Our spy photographer got photos of the mechanical bits under the rear, and there's not a differential or axles to be found. That's certainly going to be a disappointing revelation for fans of BMW's rear-drive cars, and it means that there won't be a rear-drive alternative to other subcompact luxury sedans such as the Audi A3 and Mercedes-Benz A-Class and CLA-Class. Still, all-wheel-drive will almost certainly be available, and BMW has demonstrated the ability to make fun front-drive cars — just look at the Mini brand.
There isn't much new to report on the exterior, except for the lighting. This example now has production-spec headlights and taillights that are typical of modern BMWs. The headlights have angular "halo" daytime running lights, and the taillights have flowing, intersecting elements under a solid red lens.
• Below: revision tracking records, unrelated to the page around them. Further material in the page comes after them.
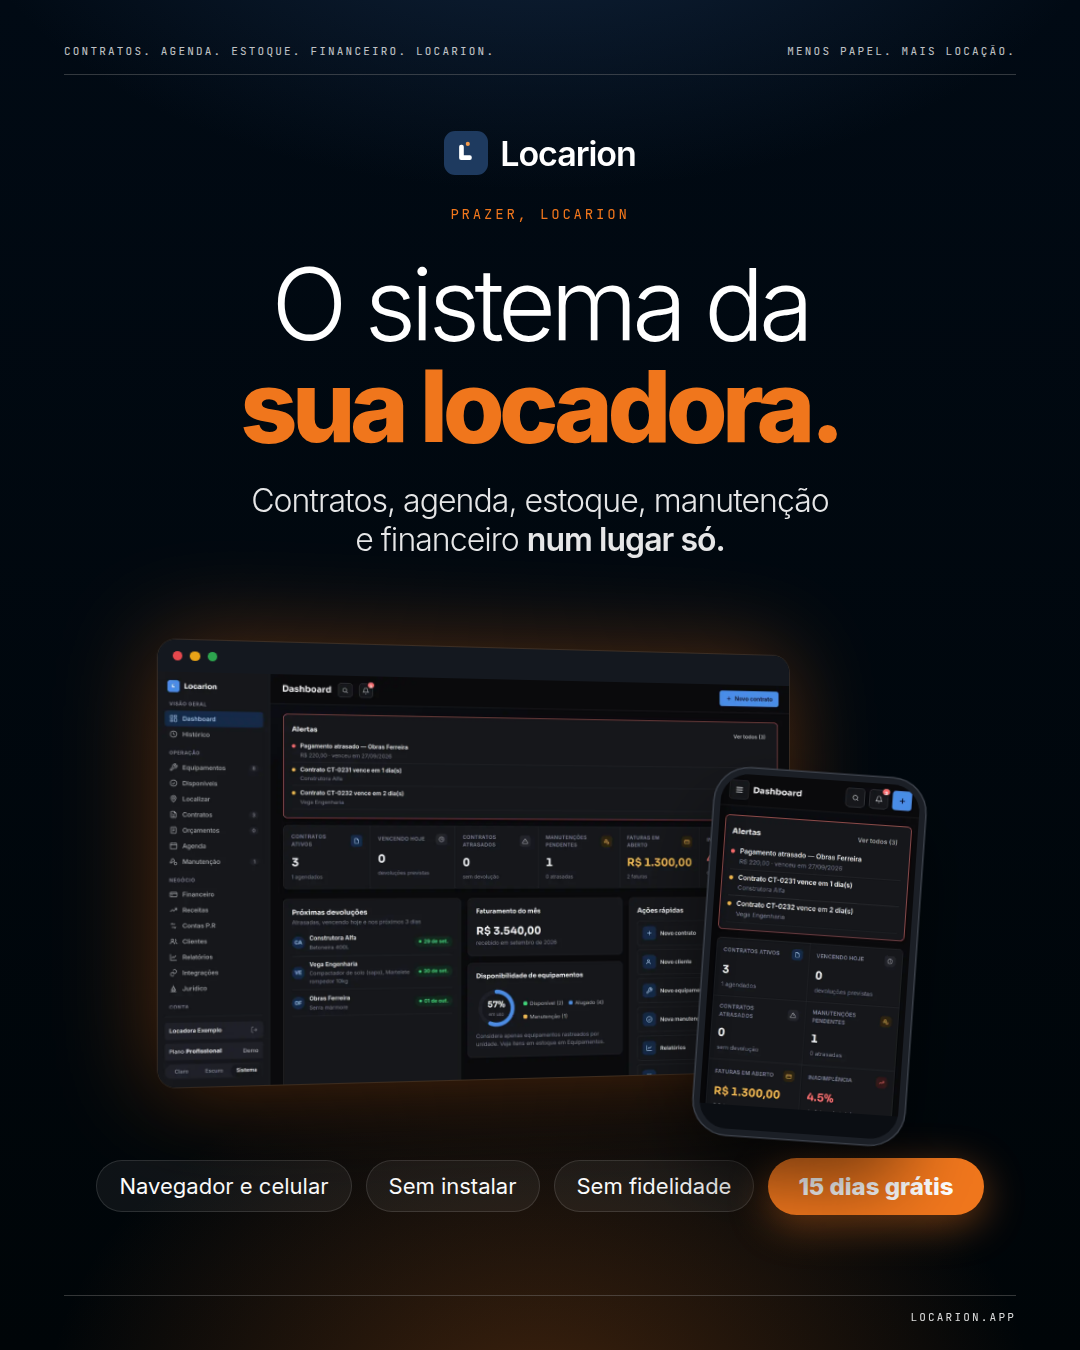
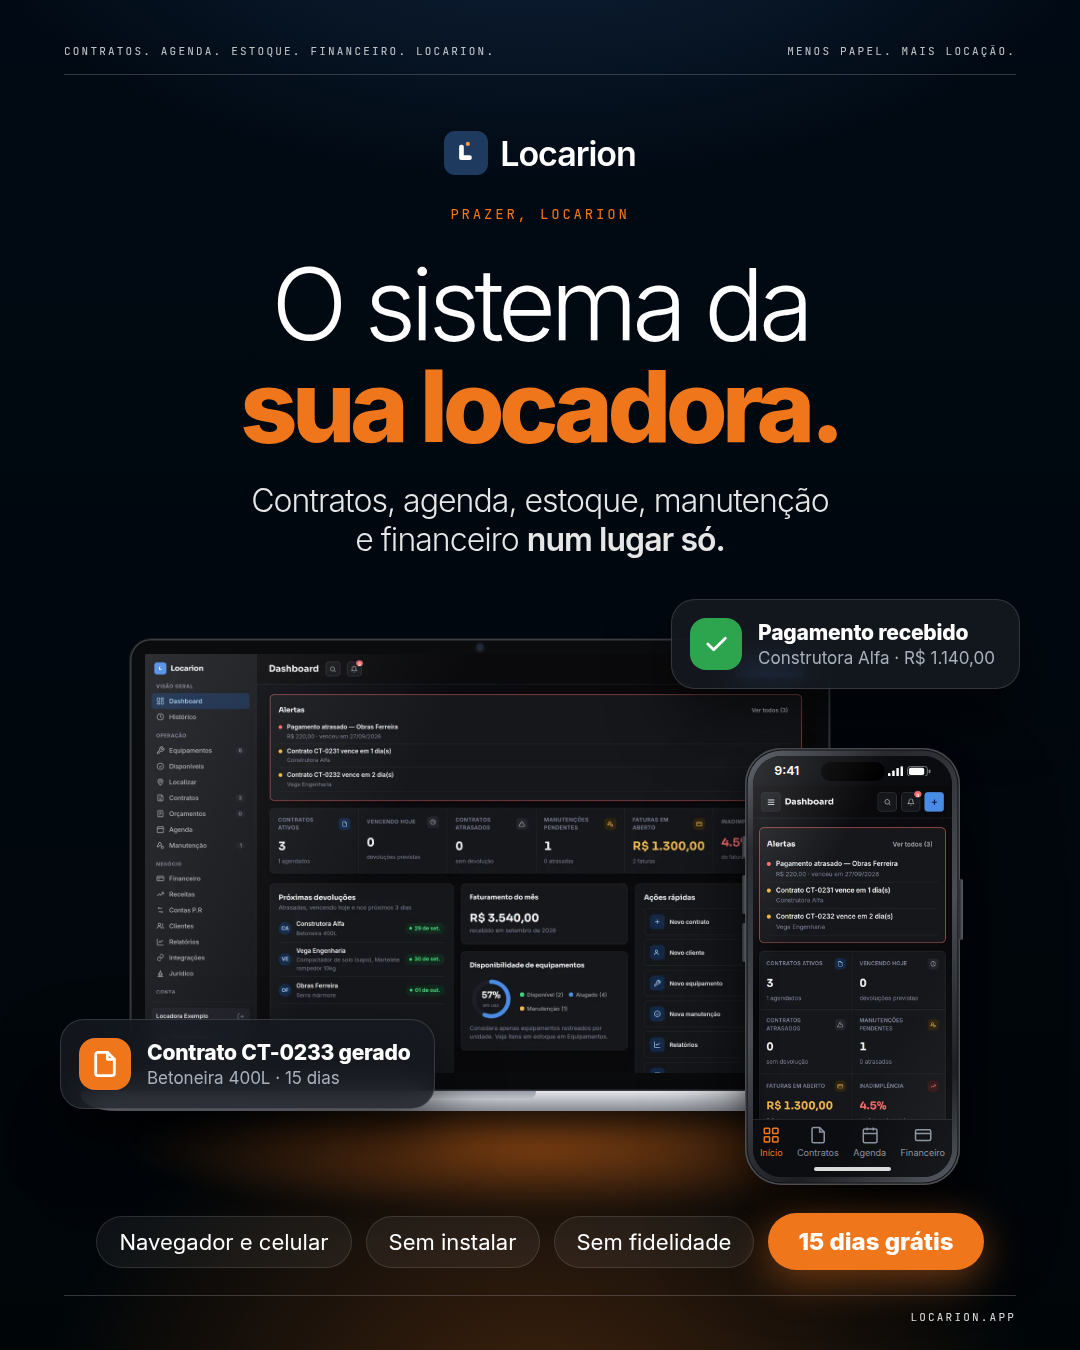
Upgrade device mockups in Locarion posts
Realistic laptop (bezel, camera, aluminium base) and iPhone (titanium
frame, Dynamic Island, status and tab bar, glass reflection), plus
floating notification toasts on the introduction post.

Claude-Session: https://claude.ai/code/session_017TwVGze7yevdfZZz7CFSM4

Changed region(s): [[0.0611, 0.4356, 0.9167, 0.9644]]

diff --git a/marketing/gerar-posts.js b/marketing/gerar-posts.js
@@ -106,6 +106,40 @@ const tiles = () => `<div style="position:absolute;left:0;right:0;bottom:0;heigh
 const blob = (c1, c2) => `<svg viewBox="0 0 1080 620" width="1080" height="620" style="position:absolute;left:0;bottom:0"><defs><linearGradient id="bl" x1="0" y1="0" x2="1" y2="1"><stop offset="0" stop-color="${c1}"/><stop offset="1" stop-color="${c2}"/></linearGradient></defs><path d="M0 330 C140 190 330 210 470 300 C640 410 760 250 920 230 C1010 220 1060 250 1080 270 L1080 620 L0 620Z" fill="url(#bl)"/><path d="M0 470 C180 400 330 430 430 500 C520 560 600 560 700 520 L700 620 L0 620Z" fill="#FFB070" opacity=".5"/></svg>`;
 
 
+// ---------- mockups de aparelhos ----------
+const STATUS = (dark, w) => `<div style="height:${w * .14}px;display:flex;justify-content:space-between;align-items:center;padding:0 ${w * .1}px;font-size:${w * .058}px;font-weight:600;background:${dark ? '#0b0d10' : '#F6F7F9'};color:${dark ? '#fff' : '#0F1013'}">
+  <span>9:41</span><span style="display:flex;gap:${w * .02}px;align-items:center"><svg width="${w * .07}" height="${w * .05}" viewBox="0 0 18 12" fill="currentColor"><rect x="0" y="8" width="3" height="4" rx="1"/><rect x="5" y="5" width="3" height="7" rx="1"/><rect x="10" y="2" width="3" height="10" rx="1"/><rect x="15" y="0" width="3" height="12" rx="1"/></svg><svg width="${w * .11}" height="${w * .05}" viewBox="0 0 26 12" fill="none"><rect x=".5" y=".5" width="22" height="11" rx="3" stroke="currentColor" opacity=".5"/><rect x="2" y="2" width="17" height="8" rx="2" fill="currentColor"/><rect x="24" y="4" width="2" height="4" rx="1" fill="currentColor" opacity=".5"/></svg></span></div>`;
+function IPHONE(img, w, { dark = true, rot = 0, style = '' } = {}) {
+  const r = w * .17;
+  const btn = (side, top, hh) => `<i style="position:absolute;${side}:-${w * .014}px;top:${top}%;width:${w * .018}px;height:${hh}%;border-radius:3px;background:linear-gradient(90deg,#2a2d33,#5a5e66)"></i>`;
+  return `<div style="position:absolute;${style};width:${w}px;border-radius:${r}px;padding:${w * .036}px;transform:rotate(${rot}deg);
+    background:linear-gradient(145deg,#6b6f78 0%,#2a2c31 18%,#4a4d55 50%,#1d1f23 80%,#5b5f68 100%);box-shadow:inset 0 0 0 1.5px rgba(255,255,255,.25),inset 0 0 0 ${w * .012}px #121316,0 50px 90px rgba(0,0,0,.55),0 10px 25px rgba(0,0,0,.35)">
+    ${btn('left', 20, 5)}${btn('left', 29, 9)}${btn('left', 40, 9)}${btn('right', 30, 14)}
+    <div style="position:relative;width:100%;display:flex;flex-direction:column;border-radius:${r - w * .036}px;overflow:hidden;background:${dark ? '#0b0d10' : '#F6F7F9'}">
+      ${STATUS(dark, w)}
+      <img src="${A(img)}" style="width:100%;display:block">
+      <div style="flex:1;display:flex;flex-direction:column;justify-content:flex-end;background:${dark ? '#0b0d10' : '#fff'}">
+        ${dark ? `<div style="display:flex;justify-content:space-around;padding:${w * .03}px 0 ${w * .02}px;border-top:1px solid rgba(255,255,255,.1);font-size:${w * .042}px;color:#8A93A0">${[['Início', '<rect x="3" y="3" width="7" height="7" rx="1"/><rect x="14" y="3" width="7" height="7" rx="1"/><rect x="3" y="14" width="7" height="7" rx="1"/><rect x="14" y="14" width="7" height="7" rx="1"/>'], ['Contratos', '<path d="M14 2H6a2 2 0 0 0-2 2v16a2 2 0 0 0 2 2h12a2 2 0 0 0 2-2V8z"/><path d="M14 2v6h6"/>'], ['Agenda', '<rect x="3" y="4" width="18" height="18" rx="2"/><path d="M16 2v4M8 2v4M3 10h18"/>'], ['Financeiro', '<rect x="2" y="5" width="20" height="14" rx="2"/><path d="M2 10h20"/>']].map(([t, ic], k) => `<span style="display:flex;flex-direction:column;align-items:center;gap:${w * .012}px;${k ? '' : 'color:#F0761C'}"><svg width="${w * .085}" height="${w * .085}" viewBox="0 0 24 24" fill="none" stroke="currentColor" stroke-width="2">${ic}</svg>${t}</span>`).join('')}</div>` : ''}
+        <i style="display:block;width:${w * .36}px;height:${w * .016}px;border-radius:999px;background:${dark ? '#fff' : '#0F1013'};opacity:.85;margin:${w * .025}px auto ${w * .03}px"></i></div>
+      <div style="position:absolute;top:${w * .03}px;left:50%;transform:translateX(-50%);width:${w * .3}px;height:${w * .088}px;border-radius:999px;background:#000"></div>
+      <div style="position:absolute;inset:0;background:linear-gradient(120deg,rgba(255,255,255,.16) 0%,rgba(255,255,255,0) 32%,rgba(255,255,255,0) 70%,rgba(255,255,255,.05) 100%);pointer-events:none"></div>
+    </div></div>`;
+}
+function LAPTOP(img, w, { style = '' } = {}) {
+  const pad = w * .022;
+  return `<div style="position:absolute;${style};width:${w}px">
+    <div style="position:relative;background:#0b0c0e;border-radius:${w * .03}px ${w * .03}px ${w * .008}px ${w * .008}px;padding:${pad}px ${pad}px ${pad * 1.2}px;box-shadow:inset 0 0 0 1.5px #3a3d44,0 0 0 1px #1a1b1f">
+      <i style="position:absolute;top:${pad * .35}px;left:50%;width:${w * .009}px;height:${w * .009}px;margin-left:-${w * .0045}px;border-radius:50%;background:#1f2a3a;box-shadow:0 0 0 2px #15171b"></i>
+      <img src="${A(img)}" style="width:100%;display:block;border-radius:3px">
+      <div style="position:absolute;inset:${pad}px;background:linear-gradient(115deg,rgba(255,255,255,.10),rgba(255,255,255,0) 38%);pointer-events:none"></div></div>
+    <div style="position:relative;height:${w * .028}px;margin:0 -${w * .07}px;background:linear-gradient(180deg,#e4e6ea 0%,#b9bcc3 45%,#868a92 100%);border-radius:${w * .004}px ${w * .004}px ${w * .05}px ${w * .05}px / ${w * .004}px ${w * .004}px ${w * .022}px ${w * .022}px;box-shadow:0 40px 70px rgba(0,0,0,.55),0 12px 20px rgba(0,0,0,.3)">
+      <i style="position:absolute;left:50%;top:0;width:${w * .16}px;height:${w * .012}px;margin-left:-${w * .08}px;border-radius:0 0 ${w * .012}px ${w * .012}px;background:linear-gradient(180deg,#9a9ea6,#c3c6cc)"></i></div></div>`;
+}
+const TOAST = (color, icon, title, sub, style) => `<div style="position:absolute;${style};display:flex;gap:16px;align-items:center;padding:18px 24px 18px 18px;border-radius:24px;background:rgba(22,26,33,.82);border:1px solid rgba(255,255,255,.14);backdrop-filter:blur(14px);box-shadow:0 30px 60px rgba(0,0,0,.5);color:#fff;z-index:5">
+  <div style="width:52px;height:52px;border-radius:16px;background:${color};display:flex;align-items:center;justify-content:center;flex:none"><svg width="28" height="28" viewBox="0 0 24 24" fill="none" stroke="#fff" stroke-width="2.4" stroke-linecap="round" stroke-linejoin="round">${icon}</svg></div>
+  <div><div style="font-size:21px;font-weight:700;letter-spacing:-.01em">${title}</div><div style="font-size:17px;color:#A8B0BC;margin-top:3px">${sub}</div></div></div>`;
+const IC_CHECK = '<path d="M5 12l5 5L20 7"/>', IC_DOC = '<path d="M14 2H6a2 2 0 0 0-2 2v16a2 2 0 0 0 2 2h12a2 2 0 0 0 2-2V8z"/><path d="M14 2v6h6"/>', IC_TRUCK = '<path d="M1 3h15v13H1zM16 8h4l3 3v5h-7z"/><circle cx="5.5" cy="18.5" r="2.5"/><circle cx="18.5" cy="18.5" r="2.5"/>';
+
 // ---------- visuais por tema ----------
 const ck = (c = '#2DA44E') => `<svg width="30" height="30" viewBox="0 0 24 24" fill="none" stroke="${c}" stroke-width="3" stroke-linecap="round" stroke-linejoin="round"><path d="M5 12l5 5L20 7"/></svg>`;
 const V = {
@@ -114,21 +148,23 @@ const V = {
   gem: (o, H) => `<div class="obj" style="height:620px;display:flex;justify-content:center;align-items:flex-end;padding-bottom:95px">${gem(o.size || 520)}</div>`,
   phone: () => `<div class="obj" style="height:760px">${blob('#FF9A4A', '#D9620F')}
       <div class="icon" style="width:190px;height:190px;left:70px;bottom:250px;transform:rotate(-14deg)">${MARK(130)}</div>
-      <div class="phone" style="width:460px;height:760px;left:50%;margin-left:-190px;bottom:-190px;transform:rotate(7deg)"><img src="${A('celular-escuro.webp')}"></div></div>`,
+      ${IPHONE('celular-escuro.webp', 380, { rot: 7, style: 'left:50%;margin-left:-170px;bottom:-330px' })}
+      ${TOAST('#E5484D', '<path d="M6 8a6 6 0 1 1 12 0c0 7 3 9 3 9H3s3-2 3-9"/>', 'Devolução amanhã', 'Vega Engenharia · Martelete', 'right:40px;bottom:330px')}</div>`,
   shot: (o) => `<div class="obj" style="height:760px">${blob('#FF9A4A', '#D9620F')}</div>
       <img src="${A(o.img)}" style="position:relative;z-index:2;width:${o.w}px;border-radius:24px;box-shadow:0 30px 80px rgba(0,0,0,.25),0 0 0 1px rgba(127,127,127,.3)">`,
 
   // apresentação: painel + celular
-  hero: () => `<div style="position:relative;width:960px;height:640px">
-    <div style="position:absolute;left:0;top:30px;width:820px;border-radius:22px;overflow:hidden;box-shadow:0 0 0 1px rgba(255,255,255,.12),0 0 120px rgba(240,118,28,.35),0 50px 100px rgba(0,0,0,.6);transform:perspective(1800px) rotateY(10deg)">
-      <div style="display:flex;gap:9px;padding:14px 18px;background:#14181f"><i style="width:12px;height:12px;border-radius:50%;background:#E5484D"></i><i style="width:12px;height:12px;border-radius:50%;background:#E8A317"></i><i style="width:12px;height:12px;border-radius:50%;background:#2DA44E"></i></div>
-      <img src="${A('painel-escuro.webp')}" style="width:100%;display:block"></div>
-    <div class="phone" style="right:0;bottom:-20px;width:270px;height:470px;border-radius:44px;border-width:8px;transform:rotate(4deg)"><img src="${A('celular-escuro.webp')}"></div></div>`,
+  hero: () => `<div style="position:relative;width:960px;height:580px">
+    <div style="position:absolute;left:60px;right:60px;bottom:-30px;height:120px;background:radial-gradient(closest-side,rgba(240,118,28,.55),transparent);filter:blur(10px)"></div>
+    ${LAPTOP('painel-escuro.webp', 700, { style: 'left:70px;top:40px' })}
+    ${IPHONE('celular-escuro.webp', 215, { style: 'right:60px;bottom:-6px' })}
+    ${TOAST('#2DA44E', IC_CHECK, 'Pagamento recebido', 'Construtora Alfa · R$ 1.140,00', 'right:0;top:0')}
+    ${TOAST('#F0761C', IC_DOC, 'Contrato CT-0233 gerado', 'Betoneira 400L · 15 dias', 'left:0;bottom:70px')}</div>`,
 
   // post único de apresentação
   intro: () => `<div style="display:flex;flex-direction:column;align-items:center;gap:34px">
-    <div style="zoom:.78">${V.hero()}</div>
-    <div style="display:flex;gap:14px;align-items:center">
+    ${V.hero()}
+    <div style="display:flex;gap:14px;align-items:center;position:relative;z-index:6">
       ${['Navegador e celular', 'Sem instalar', 'Sem fidelidade'].map((t) => `<span style="font-size:22px;padding:12px 22px;border-radius:999px;border:1px solid var(--line);background:var(--card)">${t}</span>`).join('')}
       <span style="font-size:24px;font-weight:700;color:#fff;background:#F0761C;padding:14px 30px;border-radius:999px;box-shadow:0 10px 40px rgba(240,118,28,.45)">15 dias grátis</span></div></div>`,
 
@@ -281,12 +317,10 @@ const V = {
   quote: () => `<div style="font-size:620px;font-weight:800;line-height:.7;color:var(--orange);letter-spacing:-.05em;margin-top:120px;text-shadow:0 30px 120px rgba(240,118,28,.5)">?</div>`,
 
   // navegador
-  browser: () => `<div style="position:relative;width:920px;height:580px">
-    <div class="card" style="position:absolute;left:0;top:0;width:760px;padding:0;overflow:hidden">
-      <div style="display:flex;align-items:center;gap:10px;padding:18px 22px;border-bottom:1px solid var(--line)"><i style="width:14px;height:14px;border-radius:50%;background:#E5484D"></i><i style="width:14px;height:14px;border-radius:50%;background:#E8A317"></i><i style="width:14px;height:14px;border-radius:50%;background:#2DA44E"></i>
-        <div style="margin-left:18px;flex:1;background:rgba(127,127,127,.12);border-radius:10px;padding:8px 16px;font-size:20px;font-family:'JetBrains Mono'">🔒 locarion.app</div></div>
-      <img src="${A('painel-claro.webp')}" style="width:100%;display:block"></div>
-    <div class="phone" style="position:absolute;right:0;bottom:0;width:230px;height:420px;border-radius:40px;border-width:7px"><img src="${A('celular-escuro.webp')}"></div></div>`,
+  browser: () => `<div style="position:relative;width:940px;height:560px">
+    <div style="position:absolute;left:60px;right:60px;bottom:-20px;height:90px;background:radial-gradient(closest-side,rgba(15,16,19,.25),transparent);filter:blur(8px)"></div>
+    ${LAPTOP('painel-claro.webp', 700, { style: 'left:40px;top:10px' })}
+    ${IPHONE('celular-claro.webp', 210, { dark: false, style: 'right:30px;bottom:-10px' })}</div>`,
 
   // dados isolados
   shield: () => `<div style="display:flex;align-items:center;gap:34px">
We still predict at least a year or two before we see this sedan revealed. Since it will use a front-drive layout, it's safe to assume it will only be available with four-cylinder engines so as to fit it transversely. We also have a feeling this will car be offered in the United States considering the success of the aforementioned Audi and Mercedes competitors. As such, we predict the base engine will be a version of the 2.0-liter turbo inline-4 found in the BMW X2, with smaller engines and diesel variants available in Europe. The 2.0-liter engine would be a competitive engine with 228 horsepower and 258 pound-feet of torque in X2 specification. There will probably be more potent M versions at a later date.